• [Task details] The lines below that include "groupby" are to be found and copied.

:: Excerpted data ::

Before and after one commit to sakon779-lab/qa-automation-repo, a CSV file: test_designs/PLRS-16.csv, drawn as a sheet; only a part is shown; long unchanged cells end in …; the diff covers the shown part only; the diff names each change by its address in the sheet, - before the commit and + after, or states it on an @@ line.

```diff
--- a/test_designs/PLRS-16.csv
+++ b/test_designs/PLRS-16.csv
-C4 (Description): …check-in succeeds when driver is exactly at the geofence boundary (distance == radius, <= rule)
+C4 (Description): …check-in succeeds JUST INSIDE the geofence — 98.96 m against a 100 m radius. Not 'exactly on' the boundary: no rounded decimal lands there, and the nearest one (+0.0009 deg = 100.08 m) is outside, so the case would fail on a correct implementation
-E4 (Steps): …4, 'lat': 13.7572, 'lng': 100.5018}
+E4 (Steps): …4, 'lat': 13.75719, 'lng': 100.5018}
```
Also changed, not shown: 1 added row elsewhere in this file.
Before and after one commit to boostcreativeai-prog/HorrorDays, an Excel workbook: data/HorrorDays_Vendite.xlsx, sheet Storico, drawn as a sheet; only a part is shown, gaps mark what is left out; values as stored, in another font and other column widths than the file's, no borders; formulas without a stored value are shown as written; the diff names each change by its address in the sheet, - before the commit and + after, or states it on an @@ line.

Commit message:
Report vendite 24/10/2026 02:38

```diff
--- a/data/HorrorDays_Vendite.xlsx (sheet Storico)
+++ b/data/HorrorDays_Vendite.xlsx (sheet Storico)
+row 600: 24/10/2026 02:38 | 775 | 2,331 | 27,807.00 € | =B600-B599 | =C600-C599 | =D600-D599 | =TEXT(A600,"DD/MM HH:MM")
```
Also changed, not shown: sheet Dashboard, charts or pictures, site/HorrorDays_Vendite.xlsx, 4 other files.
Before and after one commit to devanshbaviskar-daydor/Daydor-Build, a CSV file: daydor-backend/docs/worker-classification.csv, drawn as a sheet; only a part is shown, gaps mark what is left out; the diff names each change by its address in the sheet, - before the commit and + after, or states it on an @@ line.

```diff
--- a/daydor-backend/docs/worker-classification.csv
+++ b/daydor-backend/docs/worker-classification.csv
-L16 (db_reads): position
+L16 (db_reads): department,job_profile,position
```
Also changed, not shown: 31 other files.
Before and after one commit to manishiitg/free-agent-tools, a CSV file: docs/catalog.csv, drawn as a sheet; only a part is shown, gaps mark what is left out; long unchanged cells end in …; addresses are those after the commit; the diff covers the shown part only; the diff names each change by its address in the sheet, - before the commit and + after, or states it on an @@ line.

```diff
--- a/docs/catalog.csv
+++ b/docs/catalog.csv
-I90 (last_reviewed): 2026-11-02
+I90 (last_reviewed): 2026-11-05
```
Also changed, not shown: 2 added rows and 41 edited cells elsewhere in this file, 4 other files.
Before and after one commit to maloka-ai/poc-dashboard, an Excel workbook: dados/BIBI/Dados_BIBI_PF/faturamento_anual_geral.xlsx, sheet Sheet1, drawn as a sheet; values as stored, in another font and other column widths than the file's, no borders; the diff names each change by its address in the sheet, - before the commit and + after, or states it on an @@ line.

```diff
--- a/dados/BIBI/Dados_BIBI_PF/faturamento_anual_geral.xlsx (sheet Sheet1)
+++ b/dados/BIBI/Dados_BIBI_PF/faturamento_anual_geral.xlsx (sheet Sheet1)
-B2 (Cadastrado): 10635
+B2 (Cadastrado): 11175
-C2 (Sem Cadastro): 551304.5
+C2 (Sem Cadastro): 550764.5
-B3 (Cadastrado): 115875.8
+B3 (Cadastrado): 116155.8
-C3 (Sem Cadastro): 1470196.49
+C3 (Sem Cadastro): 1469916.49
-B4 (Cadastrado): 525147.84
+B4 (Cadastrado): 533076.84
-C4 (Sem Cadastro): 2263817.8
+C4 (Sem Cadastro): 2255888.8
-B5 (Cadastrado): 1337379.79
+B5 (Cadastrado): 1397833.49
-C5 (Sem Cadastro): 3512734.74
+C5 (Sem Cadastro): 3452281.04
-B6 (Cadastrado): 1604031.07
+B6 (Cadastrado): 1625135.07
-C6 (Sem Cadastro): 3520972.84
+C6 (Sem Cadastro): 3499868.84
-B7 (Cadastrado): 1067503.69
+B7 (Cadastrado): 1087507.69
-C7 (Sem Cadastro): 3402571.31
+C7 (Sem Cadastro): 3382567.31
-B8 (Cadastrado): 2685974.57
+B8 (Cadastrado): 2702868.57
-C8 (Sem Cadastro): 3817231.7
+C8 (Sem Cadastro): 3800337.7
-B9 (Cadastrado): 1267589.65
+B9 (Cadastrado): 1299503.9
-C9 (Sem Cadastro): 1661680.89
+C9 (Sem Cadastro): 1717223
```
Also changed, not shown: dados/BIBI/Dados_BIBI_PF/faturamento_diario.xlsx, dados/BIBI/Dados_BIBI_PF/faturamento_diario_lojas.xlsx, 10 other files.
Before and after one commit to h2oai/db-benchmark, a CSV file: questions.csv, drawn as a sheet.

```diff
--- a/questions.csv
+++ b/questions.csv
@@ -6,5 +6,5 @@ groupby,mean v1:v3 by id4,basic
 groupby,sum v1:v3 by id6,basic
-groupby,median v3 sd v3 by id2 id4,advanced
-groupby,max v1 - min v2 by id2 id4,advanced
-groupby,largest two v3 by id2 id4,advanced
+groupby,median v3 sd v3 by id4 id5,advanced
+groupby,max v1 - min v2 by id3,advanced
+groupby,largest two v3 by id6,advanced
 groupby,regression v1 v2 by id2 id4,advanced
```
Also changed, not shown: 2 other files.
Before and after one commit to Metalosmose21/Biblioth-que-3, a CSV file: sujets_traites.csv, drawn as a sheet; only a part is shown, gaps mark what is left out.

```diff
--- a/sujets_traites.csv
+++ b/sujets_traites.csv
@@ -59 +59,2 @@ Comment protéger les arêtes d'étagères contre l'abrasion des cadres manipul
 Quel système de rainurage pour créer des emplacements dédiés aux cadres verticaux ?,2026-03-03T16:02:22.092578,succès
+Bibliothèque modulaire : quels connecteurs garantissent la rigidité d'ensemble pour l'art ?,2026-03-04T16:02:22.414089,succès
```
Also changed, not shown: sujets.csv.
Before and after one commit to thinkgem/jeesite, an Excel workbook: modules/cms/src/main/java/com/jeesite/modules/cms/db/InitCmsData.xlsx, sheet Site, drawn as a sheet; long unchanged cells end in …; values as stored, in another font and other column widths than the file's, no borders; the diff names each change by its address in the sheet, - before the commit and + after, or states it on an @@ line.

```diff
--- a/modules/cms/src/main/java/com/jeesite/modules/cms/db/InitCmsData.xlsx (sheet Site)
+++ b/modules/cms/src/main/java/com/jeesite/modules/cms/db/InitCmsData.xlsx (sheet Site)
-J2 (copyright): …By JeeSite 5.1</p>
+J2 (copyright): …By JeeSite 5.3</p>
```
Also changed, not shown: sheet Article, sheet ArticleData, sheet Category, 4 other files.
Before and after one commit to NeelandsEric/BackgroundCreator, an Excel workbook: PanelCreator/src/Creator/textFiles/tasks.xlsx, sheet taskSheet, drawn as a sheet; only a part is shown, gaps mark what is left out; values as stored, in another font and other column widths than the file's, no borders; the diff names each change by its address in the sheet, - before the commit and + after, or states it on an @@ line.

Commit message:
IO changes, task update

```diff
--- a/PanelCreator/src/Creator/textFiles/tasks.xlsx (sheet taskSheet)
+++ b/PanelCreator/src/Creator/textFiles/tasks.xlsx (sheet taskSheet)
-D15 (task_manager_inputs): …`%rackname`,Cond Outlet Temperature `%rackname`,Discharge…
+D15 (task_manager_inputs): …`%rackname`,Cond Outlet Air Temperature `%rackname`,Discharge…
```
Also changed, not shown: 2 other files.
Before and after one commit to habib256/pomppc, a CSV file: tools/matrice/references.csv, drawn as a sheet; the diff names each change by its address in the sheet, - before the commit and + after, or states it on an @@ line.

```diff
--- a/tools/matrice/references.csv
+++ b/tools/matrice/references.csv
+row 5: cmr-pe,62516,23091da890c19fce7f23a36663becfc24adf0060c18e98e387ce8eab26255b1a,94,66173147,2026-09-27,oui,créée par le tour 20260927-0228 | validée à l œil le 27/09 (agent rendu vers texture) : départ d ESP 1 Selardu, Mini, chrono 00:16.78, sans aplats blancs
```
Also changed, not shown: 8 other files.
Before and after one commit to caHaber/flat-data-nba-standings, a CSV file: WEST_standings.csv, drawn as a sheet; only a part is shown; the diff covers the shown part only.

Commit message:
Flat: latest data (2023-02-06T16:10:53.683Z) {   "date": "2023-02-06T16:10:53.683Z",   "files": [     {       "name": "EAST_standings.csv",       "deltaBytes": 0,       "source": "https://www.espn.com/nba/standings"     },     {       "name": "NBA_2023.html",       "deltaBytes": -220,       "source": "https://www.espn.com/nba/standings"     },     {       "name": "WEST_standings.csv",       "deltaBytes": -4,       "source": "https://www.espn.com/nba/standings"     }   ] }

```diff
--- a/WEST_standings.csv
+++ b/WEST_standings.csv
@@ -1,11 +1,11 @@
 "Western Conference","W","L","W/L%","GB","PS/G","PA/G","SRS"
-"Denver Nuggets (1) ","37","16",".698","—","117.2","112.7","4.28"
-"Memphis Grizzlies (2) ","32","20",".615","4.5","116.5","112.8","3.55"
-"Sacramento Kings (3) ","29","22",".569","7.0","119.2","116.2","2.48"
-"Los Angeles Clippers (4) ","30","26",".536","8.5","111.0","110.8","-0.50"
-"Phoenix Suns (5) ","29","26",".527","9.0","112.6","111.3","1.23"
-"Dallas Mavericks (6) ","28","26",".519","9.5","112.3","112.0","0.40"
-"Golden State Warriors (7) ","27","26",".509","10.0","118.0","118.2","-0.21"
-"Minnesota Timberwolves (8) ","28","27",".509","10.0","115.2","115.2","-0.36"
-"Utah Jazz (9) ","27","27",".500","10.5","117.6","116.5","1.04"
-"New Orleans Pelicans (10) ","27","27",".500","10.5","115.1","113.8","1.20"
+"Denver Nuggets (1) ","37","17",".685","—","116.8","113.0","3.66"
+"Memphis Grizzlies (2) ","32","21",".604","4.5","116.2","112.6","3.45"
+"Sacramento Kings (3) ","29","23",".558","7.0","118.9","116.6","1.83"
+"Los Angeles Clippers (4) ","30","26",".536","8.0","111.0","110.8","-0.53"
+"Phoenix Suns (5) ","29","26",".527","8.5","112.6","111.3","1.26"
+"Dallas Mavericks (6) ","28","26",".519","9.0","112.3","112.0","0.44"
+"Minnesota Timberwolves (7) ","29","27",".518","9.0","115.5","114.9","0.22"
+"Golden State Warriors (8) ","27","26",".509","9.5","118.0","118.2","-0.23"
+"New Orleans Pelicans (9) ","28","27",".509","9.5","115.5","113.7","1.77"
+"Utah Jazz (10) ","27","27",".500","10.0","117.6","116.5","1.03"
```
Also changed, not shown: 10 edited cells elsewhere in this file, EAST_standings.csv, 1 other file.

:::

• [Task solution]
@@ -6,5 +6,5 @@ groupby,mean v1:v3 by id4,basic
 groupby,sum v1:v3 by id6,basic
-groupby,median v3 sd v3 by id2 id4,advanced
-groupby,max v1 - min v2 by id2 id4,advanced
-groupby,largest two v3 by id2 id4,advanced
+groupby,median v3 sd v3 by id4 id5,advanced
+groupby,max v1 - min v2 by id3,advanced
+groupby,largest two v3 by id6,advanced
 groupby,regression v1 v2 by id2 id4,advanced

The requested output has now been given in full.